Is a Settlement Agreement the Same as an NDA?
When an employee parts ways with their employer, particularly under circumstances in which there is a dispute, the company may be keen to ensure that the former employee doesn’t divulge any sensitive information.
Over the course of employment, a member of staff can learn and be exposed to a fair amount of information that would harm the businesses’ reputation, give competitors the inside scoop, or even bring about legal proceedings.
It is, therefore, in the employer’s interest to officially ensure that the departing employee won’t share anything confidential, which necessitates a legal agreement. Often, a settlement agreement will be used to bring employment to an end in a way that benefits everyone – so is a settlement agreement the same as an NDA?
What are settlement agreements and an NDA?
What is a settlement agreement?
Let’s start by explaining what we mean. A settlement agreement is a legally binding document that can end a dispute between employer and employee in a way that prevents the case being taken to an employment tribunal.
Usually proposed by the employer, a settlement agreement sees the employee leave the company under certain terms with proportionate compensation from the employer. In return, the employee agrees not to pursue the matter further.
These agreements are underpinned by UK employment law, and employers should make sure to carefully follow ACAS guidelines.
What is an NDA (non-disclosure agreement)?
An NDA is an agreement set out between the party that owns the sensitive information, and a person who has access or exposure to it, for example, an employer and an employee. It prevents the latter from sharing the information with others and is enforceable by law.
A non-disclosure agreement is often also referred to as a confidentiality clause, and can be included in other documents, or as a standalone agreement.
Is a settlement agreement the same as an NDA?
No, they are not the same; an NDA can be included as a clause in the terms of a settlement agreement, but they are not interchangeable. You may find the type of disclosure is referred to in one of the following ways:
NDAs are sometimes referred to as confidentiality agreements, designed to keep certain information that the employee may know a secret.
Under a non-disparagement agreement, an employee agrees not to make ‘disparaging’ comments about the company or any individuals that work there that could negatively affect reputations, harming their acquisition of both new clients and customers, and new employees.
Why might an employer include an NDA in a settlement agreement?
To prevent disclosure of the settlement figure
This stops you from divulging the terms within your settlement agreement, and the sum of money you were awarded in compensation for the separation between yourself and your employer.
To prevent acknowledgement that a settlement agreement exists
This legally prevents you from confirming that a settlement agreement was signed in the first place, potentially making the existence of a dispute less obvious.
To protect intellectual property
A company’s competitor would likely love to get their hands on the secret to their success, so it’s no surprise that the sharing of intellectual property is one of the things often legally forbidden through non-disclosure agreements.
To protect the identities of staff and clients
Some of the most sensitive information to an organisation may be the people that work there, and the individuals or businesses that they serve.

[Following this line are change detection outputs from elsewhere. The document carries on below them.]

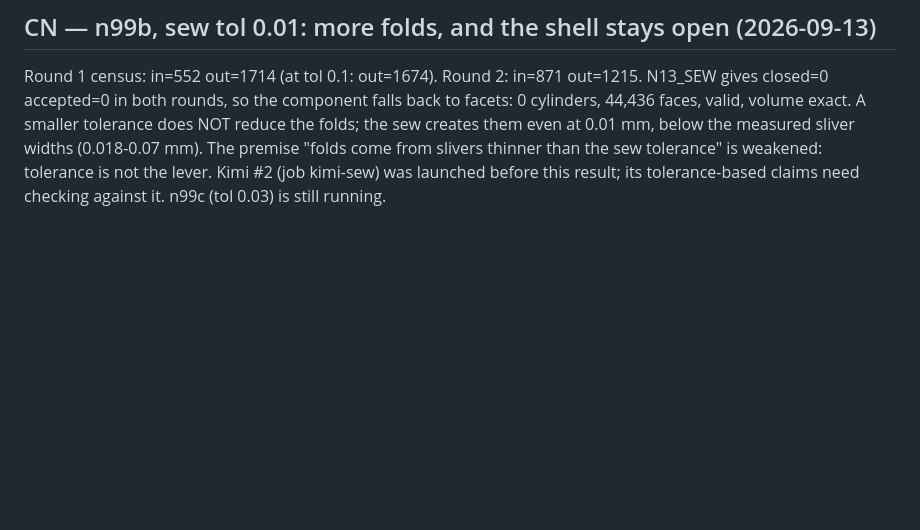
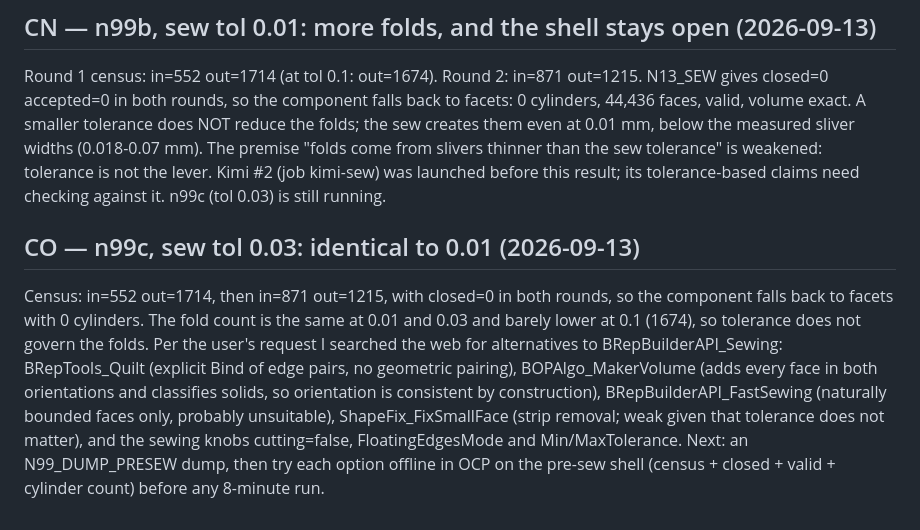
Before and after one commit to tommasobbianchi/mesh2step, a Markdown page: .claude/loopspec/RESUME.md, the part around the change. GitHub-like rendering; blank space fills up the shorter version.

Commit message:
n99c: tol 0.03 same as 0.01; web alternatives to sewing listed; next: pre-sew dump + offline A/B
Co-Authored-By: Claude Opus 5 (1M context) <noreply@anthropic.com>
Claude-Session: https://claude.ai/code/session_018SNiWVUb6kYYHcCJAfzFr6

```diff
--- a/.claude/loopspec/RESUME.md
+++ b/.claude/loopspec/RESUME.md
@@ -1132,3 +1132,6 @@ n99a (binary 137fd90d4b59): stage=sew counts are in=552 out=1674 (round 1), in=1
 
 ## CN — n99b, sew tol 0.01: more folds, and the shell stays open (2026-09-13)
 Round 1 census: in=552 out=1714 (at tol 0.1: out=1674). Round 2: in=871 out=1215. N13_SEW gives closed=0 accepted=0 in both rounds, so the component falls back to facets: 0 cylinders, 44,436 faces, valid, volume exact. A smaller tolerance does NOT reduce the folds; the sew creates them even at 0.01 mm, below the measured sliver widths (0.018-0.07 mm). The premise "folds come from slivers thinner than the sew tolerance" is weakened: tolerance is not the lever. Kimi #2 (job kimi-sew) was launched before this result; its tolerance-based claims need checking against it. n99c (tol 0.03) is still running.
+
+## CO — n99c, sew tol 0.03: identical to 0.01 (2026-09-13)
+Census: in=552 out=1714, then in=871 out=1215, with closed=0 in both rounds, so the component falls back to facets with 0 cylinders. The fold count is the same at 0.01 and 0.03 and barely lower at 0.1 (1674), so tolerance does not govern the folds. Per the user's request I searched the web for alternatives to BRepBuilderAPI_Sewing: BRepTools_Quilt (explicit Bind of edge pairs, no geometric pairing), BOPAlgo_MakerVolume (adds every face in both orientations and classifies solids, so orientation is consistent by construction), BRepBuilderAPI_FastSewing (naturally bounded faces only, probably unsuitable), ShapeFix_FixSmallFace (strip removal; weak given that tolerance does not matter), and the sewing knobs cutting=false, FloatingEdgesMode and Min/MaxTolerance. Next: an N99_DUMP_PRESEW dump, then try each option offline in OCP on the pre-sew shell (census + closed + valid + cylinder count) before any 8-minute run.
```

Therefore, as part of an NDA, it may be that you’re not permitted to share the identities of these people or businesses to others.
To protect other confidential information
If, for example, you’ve worked in the finance department of a company, there may well be figures you’ve seen that the company would rather you didn’t share, so you may find that information like this is included in the NDA.
Should you seek legal advice on settlement agreements and NDAs?
It’s essential that both parties understand the implications of any non-disclosure clause, regardless of whether it’s part of a settlement agreement or as a standalone legal document.
An employment law solicitor can help ensure that employers draft agreements that stay inside the law, and that employees understand them and can confidently negotiate if necessary.
What can’t a settlement figure or non-disclosure agreement prevent?
Discussing salaries with colleagues
In the interests of equal pay, discussing the amount you’re paid isn’t something that an NDA or confidentiality clause can legally prevent you from.
Disclosure of illegal behaviour
If something needs to be brought to the attention of the police, a non-disclosure agreement can’t prevent you from doing so.
If you’ve spotted something at work that is wrong and could harm others, an NDA either inside or outside a settlement agreement can do nothing to prevent you from flagging it up. This is a ‘disclosure in the public interest’, and it cannot be silenced.
Choose 365 Employment Law for settlement agreement and NDA advice
We’re a settlement agreement solicitor in Sussex, who are on hand to help through the resolution of your employment dispute. This can include helping to draft and make sense of non-disclosure agreements and clauses, both for employers, and employees, to ensure the law is upheld and a compromise is reached that everyone is happy with. If you need help with an NDA, simply get in touch with us today and a member of the team will be on hand to help you.Back to News